In the past few days I've heard the same writing technique mentioned by three different writers so I thought I'd give it a go. I first read about it in Simon Whaley's blog post, Morning Pages. It's worth reading the post for a good explanation of what the technique is about. The second time I heard about it was when a reader mentioned it in a comment on my 'Why Writing Should Be Like Sex' post on The Romaniacs blog. Edith mentioned an excellent article she has read about the Morning Pages technique. Then, when I was at the Vintage Tea Party, author Vanessa Greene said it was a technique she used every day before she started writing.
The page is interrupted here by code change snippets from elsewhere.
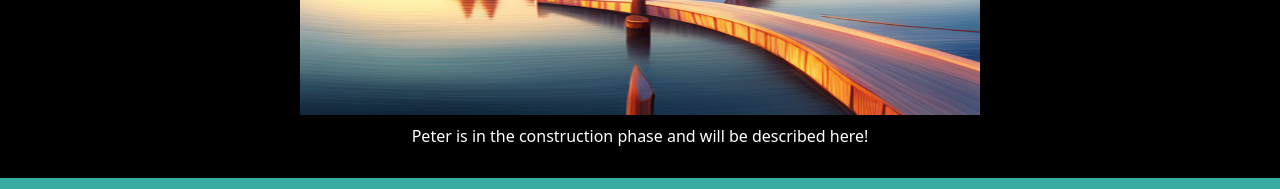
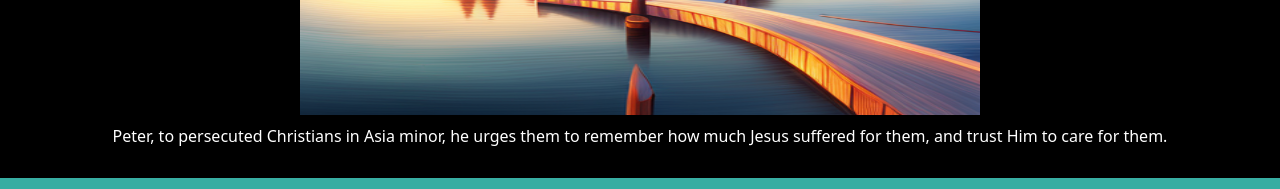
Before and after one commit to jnutt367/galatians, a Next.js app: page / in a window 1280 px wide. Shown: the part 2960-3149 px from the top of the page. Built offline with nearby package versions, Linux system fonts and the light colour scheme.

Commit message:
Update index.js

```diff
--- a/pages/index.js
+++ b/pages/index.js
@@ -248,10 +248,10 @@ Not Circumcision but the New Creation
                         </div>
     <p className={styles.parables}>
 
-          Peter is in the construction phase and will be described here!
+         Peter, to persecuted Christians in Asia minor, he urges them to remember how much Jesus suffered for them, and trust Him to care for them.
 </p>
                   <div className={styles.nav2}>
-      <a href="https://second-corinthians.vercel.app/#second_thessalonians">
+      <a href="https://romans-five.vercel.app/#james">
              <Image
                                 src="/previous.webp"
                                 alt="prev"
@@ -271,7 +271,7 @@ Not Circumcision but the New Creation
                                 priority
                               />
        </a>
-         <a href="https://mark-alpha.vercel.app/#second_timothy">
+         <a href="https://first-thessalonians.vercel.app/">
            <Image
                                 src="/next.webp"
                                 alt="next"
```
So this morning (13/09), I had my first crack at it. I think the idea is you get rid of the things that are worrying you. You will be much better off looking at Simon's blog for the details of what you should do because my approach was slightly different, mostly because of the crazy, whacky dreams I have most nights. I'm so used to them on the whole I dismiss them. There is the odd occasion when I will wake up and think there's a story in that and I've gone on to write something based on my dreams. They've even gone on to win prizes!
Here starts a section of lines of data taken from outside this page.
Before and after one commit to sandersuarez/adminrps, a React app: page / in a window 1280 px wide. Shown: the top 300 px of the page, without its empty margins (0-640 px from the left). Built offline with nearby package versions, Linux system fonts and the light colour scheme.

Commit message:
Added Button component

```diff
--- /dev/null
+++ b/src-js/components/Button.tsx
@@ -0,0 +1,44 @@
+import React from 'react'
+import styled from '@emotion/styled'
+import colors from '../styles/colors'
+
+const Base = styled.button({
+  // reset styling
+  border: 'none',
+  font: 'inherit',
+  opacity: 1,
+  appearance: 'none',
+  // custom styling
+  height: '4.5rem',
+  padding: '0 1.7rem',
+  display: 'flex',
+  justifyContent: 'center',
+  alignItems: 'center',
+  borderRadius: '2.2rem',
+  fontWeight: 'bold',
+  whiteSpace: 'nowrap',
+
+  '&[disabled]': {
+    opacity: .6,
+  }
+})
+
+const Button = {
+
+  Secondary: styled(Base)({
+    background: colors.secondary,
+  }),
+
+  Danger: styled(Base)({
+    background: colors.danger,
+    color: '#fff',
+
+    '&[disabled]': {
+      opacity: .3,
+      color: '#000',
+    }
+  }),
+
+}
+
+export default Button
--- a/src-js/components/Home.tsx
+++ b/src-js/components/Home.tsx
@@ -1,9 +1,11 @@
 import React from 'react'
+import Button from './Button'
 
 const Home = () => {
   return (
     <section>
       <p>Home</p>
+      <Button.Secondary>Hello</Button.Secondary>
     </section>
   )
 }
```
It seems I shouldn't be so readily dismissive of these dreams so as my Morning Pages exercise I'm going to write them down. Here is this mornings example:
I'd had an operation on my finger. The scar was very neat and the finger was still healing and had no dressing on.
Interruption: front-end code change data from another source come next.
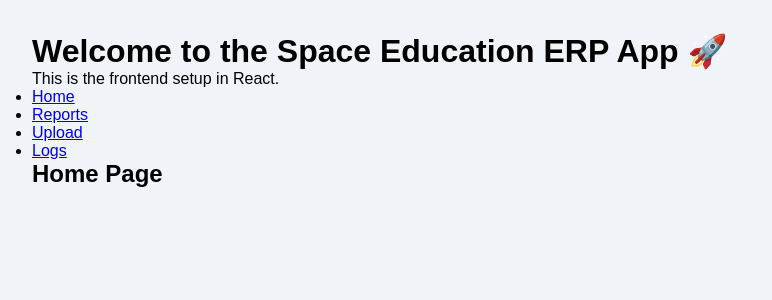
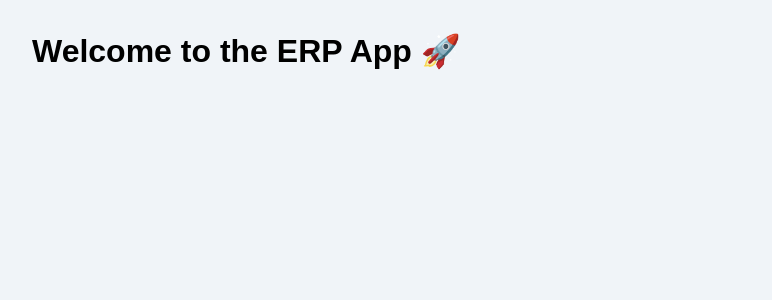
Before and after one commit to th3ankit/space-erp-frontend, a React (Create React App) app: page / in a window 1280 px wide. Shown: the top 300 px of the page, without its empty margins (0-772 px from the left). Built offline with nearby package versions, Linux system fonts and the light colour scheme.

Commit message:
Update App.js

```diff
--- a/src/App.js
+++ b/src/App.js
@@ -1,33 +1,18 @@
 import React from "react";
-import { BrowserRouter as Router, Route, Routes } from "react-router-dom";
-import ReportsPage from './pages/ReportsPage';
-import UploadPage from './pages/UploadPage';
-import LogsPage from './pages/LogsPage';
+import { BrowserRouter as Router, Routes, Route } from "react-router-dom";
+import UploadPage from "./pages/UploadPage";
+import LogsPage from "./pages/LogsPage";
+import ReportsPage from "./pages/ReportsPage";
 
 function App() {
   return (
     <Router>
-      <div>
-        <h1>Welcome to the Space Education ERP App 🚀</h1>
-        <p>This is the frontend setup in React.</p>
-        {/* Add the navigation menu */}
-        <nav>
-          <ul>
-            <li><a href="/">Home</a></li>
-            <li><a href="/reports">Reports</a></li>
-            <li><a href="/upload">Upload</a></li>
-            <li><a href="/logs">Logs</a></li>
-          </ul>
-        </nav>
-
-        {/* Define your Routes */}
-        <Routes>
-          <Route path="/" element={<h2>Home Page</h2>} />
-          <Route path="/reports" element={<ReportsPage />} />
-          <Route path="/upload" element={<UploadPage />} />
-          <Route path="/logs" element={<LogsPage />} />
-        </Routes>
-      </div>
+      <Routes>
+        <Route path="/" element={<h1>Welcome to the ERP App 🚀</h1>} />
+        <Route path="/upload" element={<UploadPage />} />
+        <Route path="/logs" element={<LogsPage />} />
+        <Route path="/reports" element={<ReportsPage />} />
+      </Routes>
     </Router>
   );
 }
```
Back in my old house and my brother was being chauffeured to his job at great expense. It was £30,000 for a short period. It was a fancy car, no idea what, something like a phantom. When it arrived it could be split into two, so the chaffeur could wheel you from your door. This also worked as a bike so my brother started peddling and fiddling with some very high-tech gears and the chauffeur had to get into the second part of the car and chase him down the road.
In another house, I had to swap rooms for some reason. I was trying to find a cupboard to put my clothes into and every cupboard was full with random stuff (crafting material, baskets.) I then found another corridor like room. It was like a hall way, but in the centre of the house, no daylight and secret access to each room. It was white and each door had black letters telling you which room it led to. There were also cupboards in the corridor and I continued to look for somewhere to store my clothes. In each cupboard there were expensive items of furniture, like a chinese chest, but it had all been painted white.
Those are the three seperate dreams that I recall. They tend to be very cinematic with great detail, but if I ever wake up and explain them to my husband he looks at me like I've lost the plot! I can quite understand why. They are sometimes really hard to explain - a bit like the car splitting into two. In my dream I could see the mechanics of it so it makes perfect sense, but my explanation of it - not so much.
These dreams are all ones that I would dismiss. But I can already see there is potential for stories even if they are slightly removed from my normal genres. If I hadn't written them down this morning, I would have forgotten about these dreams within a few days, maybe even a few hours.
It'll be interesting to see if this technique works for me, even if it's not quite how it's meant to be used. There seems to be a lot of odd clutter in my brain.